Learning to form accurate mental models

Alexandra Davatzes, Kristin Gagnier, Ilyse RESNICK, Thomas F. Shipley

Research output: Contribution to Newspaper/Magazine/BulletinArticle

30 Downloads (Pure)


By the end of the decade, we are likely to see a severe shortage of geoscientists because 48% of the current workforce will be at or near retirement age, predicts a 2016 geosciences workforce report from the American Geosciences Institute [2016]. Addressing this shortage will require our best efforts to attract students to geosciences and to help them succeed and retain their interest once they enter the field. One barrier to initial student success in the geosciences (and in scientific fields in general) is weak spatial skills [Uttal and Cohen, 2012]. Spatial thinking skills help students and experts understand concepts in terms of the shapes, sizes, orientations, locations, directions, or trajectories of objects, processes, events, or phenomena. Spatial thinking is used to structure problems, find answers, and express these solutions to others. Therefore, providing training that supports spatial reasoning throughout students’ careers could encourage students to pursue geosciences as a career and increase the number of potential geoscientists.
Original languageEnglish
Number of pages10
Specialist publicationEos
Publication statusPublished - 2018
Externally publishedYes
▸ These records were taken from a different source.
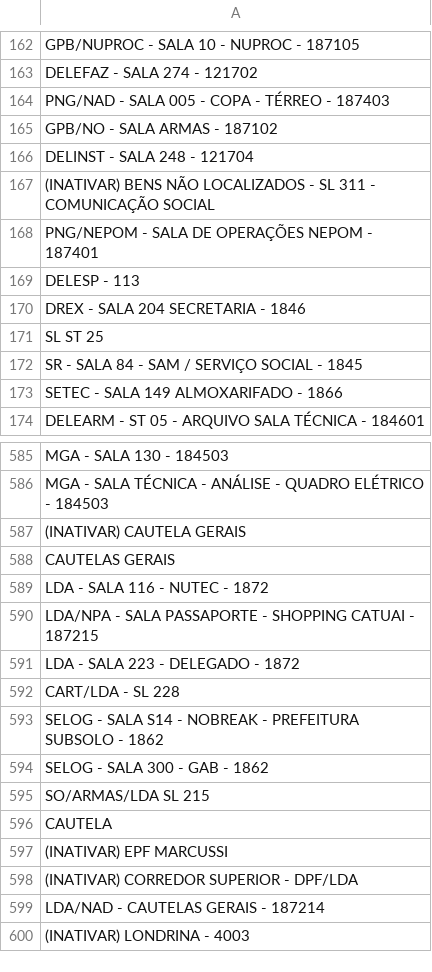
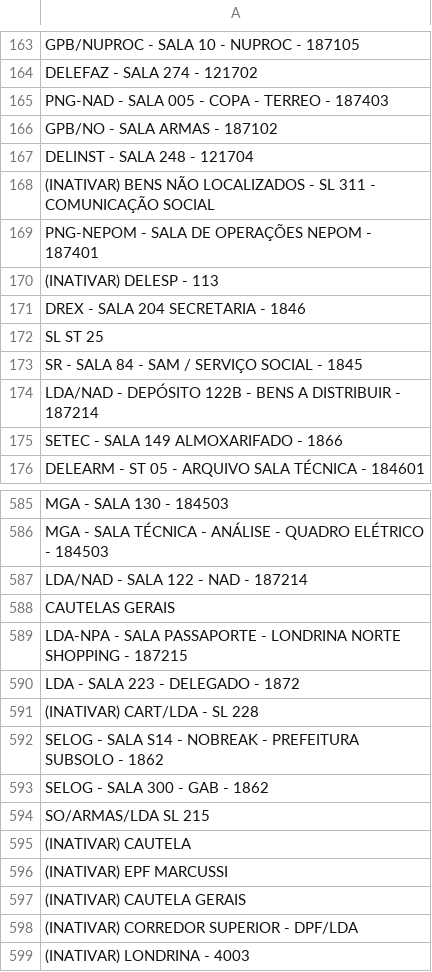
Before and after one commit to Mateus-cpa/levantamento_patrimonial, a CSV file: data_silver/localidades_SRPR.csv, drawn as a sheet; only a part is shown, gaps mark what is left out; the diff covers the shown part only.

```diff
--- a/data_silver/localidades_SRPR.csv
+++ b/data_silver/localidades_SRPR.csv
@@ -163,3 +164,3 @@ GPB/NUPROC - SALA 10 - NUPROC - 187105
 DELEFAZ - SALA 274 - 121702
-PNG/NAD - SALA 005 - COPA - TÉRREO - 187403
+PNG-NAD - SALA 005 - COPA - TERREO - 187403
 GPB/NO - SALA ARMAS - 187102
@@ -167,4 +168,4 @@ DELINST - SALA 248 - 121704
 (INATIVAR) BENS NÃO LOCALIZADOS - SL 311 - COMUNICAÇÃO SOCIAL
-PNG/NEPOM - SALA DE OPERAÇÕES NEPOM - 187401
-DELESP - 113
+PNG-NEPOM - SALA DE OPERAÇÕES NEPOM - 187401
+(INATIVAR) DELESP - 113
 DREX - SALA 204 SECRETARIA  - 1846
@@ -172,2 +173,3 @@ SL ST 25
 SR - SALA 84 - SAM / SERVIÇO SOCIAL - 1845
+LDA/NAD - DEPÓSITO 122B - BENS A DISTRIBUIR - 187214
 SETEC - SALA 149 ALMOXARIFADO - 1866
@@ -586,8 +586,7 @@ MGA - SALA 130 - 184503
 MGA - SALA TÉCNICA - ANÁLISE - QUADRO ELÉTRICO - 184503
-(INATIVAR) CAUTELA GERAIS
+LDA/NAD - SALA 122 - NAD - 187214
 CAUTELAS GERAIS
-LDA - SALA 116 - NUTEC - 1872
-LDA/NPA - SALA PASSAPORTE - SHOPPING CATUAI - 187215
+LDA-NPA - SALA PASSAPORTE - LONDRINA NORTE SHOPPING - 187215
 LDA - SALA 223 - DELEGADO - 1872
-CART/LDA - SL 228
+(INATIVAR) CART/LDA - SL 228
 SELOG - SALA S14 - NOBREAK - PREFEITURA SUBSOLO - 1862
@@ -595,6 +594,6 @@ SELOG - SALA 300 - GAB - 1862
 SO/ARMAS/LDA SL 215
-CAUTELA
+(INATIVAR) CAUTELA
 (INATIVAR) EPF MARCUSSI
+(INATIVAR) CAUTELA GERAIS
 (INATIVAR) CORREDOR SUPERIOR - DPF/LDA
-LDA/NAD - CAUTELAS GERAIS - 187214
 (INATIVAR) LONDRINA - 4003
```
Also changed, not shown: 7 added rows, 5 removed rows, 4 moved rows and 61 edited cells elsewhere in this file, data_silver/caracteristicas_SRPR.csv, 1 other file.
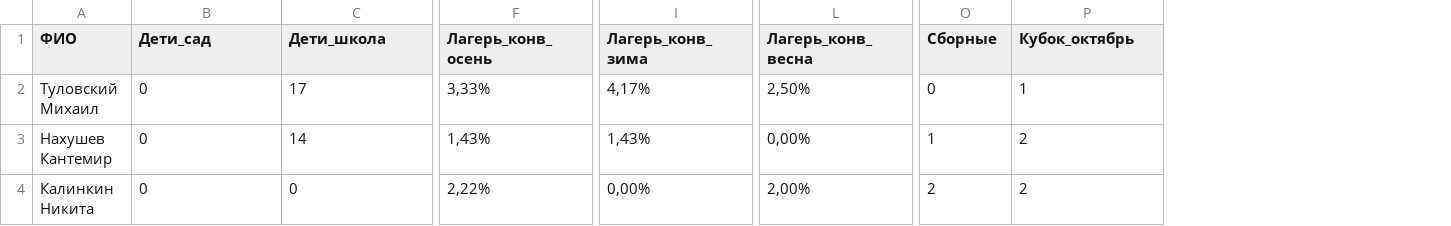
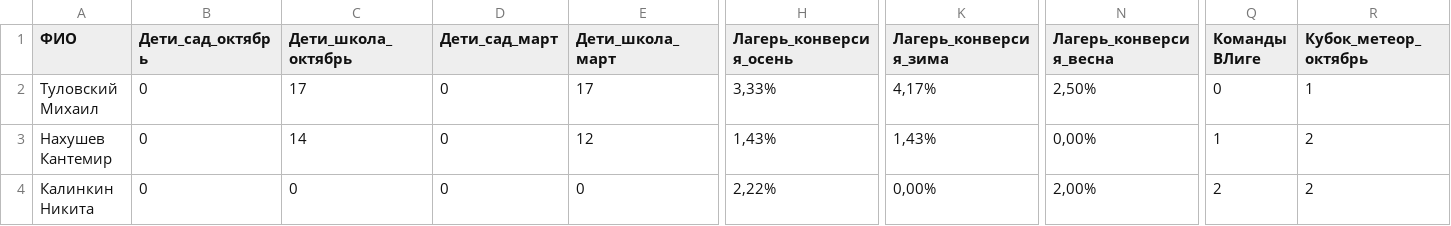
Before and after one commit to Filippsn24/meteor-coaches, a CSV file: test-fixtures/sample-dashboard.csv, drawn as a sheet; only a part is shown, gaps mark what is left out; addresses are those after the commit; the diff covers the shown part only; the diff names each change by its address in the sheet, - before the commit and + after, or states it on an @@ line.

```diff
--- a/test-fixtures/sample-dashboard.csv
+++ b/test-fixtures/sample-dashboard.csv
+column D (Дети_сад_март), rows 2-4: all 0
+column E (Дети_школа_март), rows 2-4: 17 | 12 | 0
-B1: Дети_сад
+B1: Дети_сад_октябрь
-C1: Дети_школа
+C1: Дети_школа_октябрь
-H1: Лагерь_конв_осень
+H1: Лагерь_конверсия_осень
-K1: Лагерь_конв_зима
+K1: Лагерь_конверсия_зима
-N1: Лагерь_конв_весна
+N1: Лагерь_конверсия_весна
-Q1: Сборные
+Q1: Команды ВЛиге
-R1: Кубок_октябрь
+R1: Кубок_метеор_октябрь
```
Also changed, not shown: 5 edited cells elsewhere in this file, 5 other files.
Dive into the research topics of 'Learning to form accurate mental models'. Together they form a unique fingerprint.

Cite this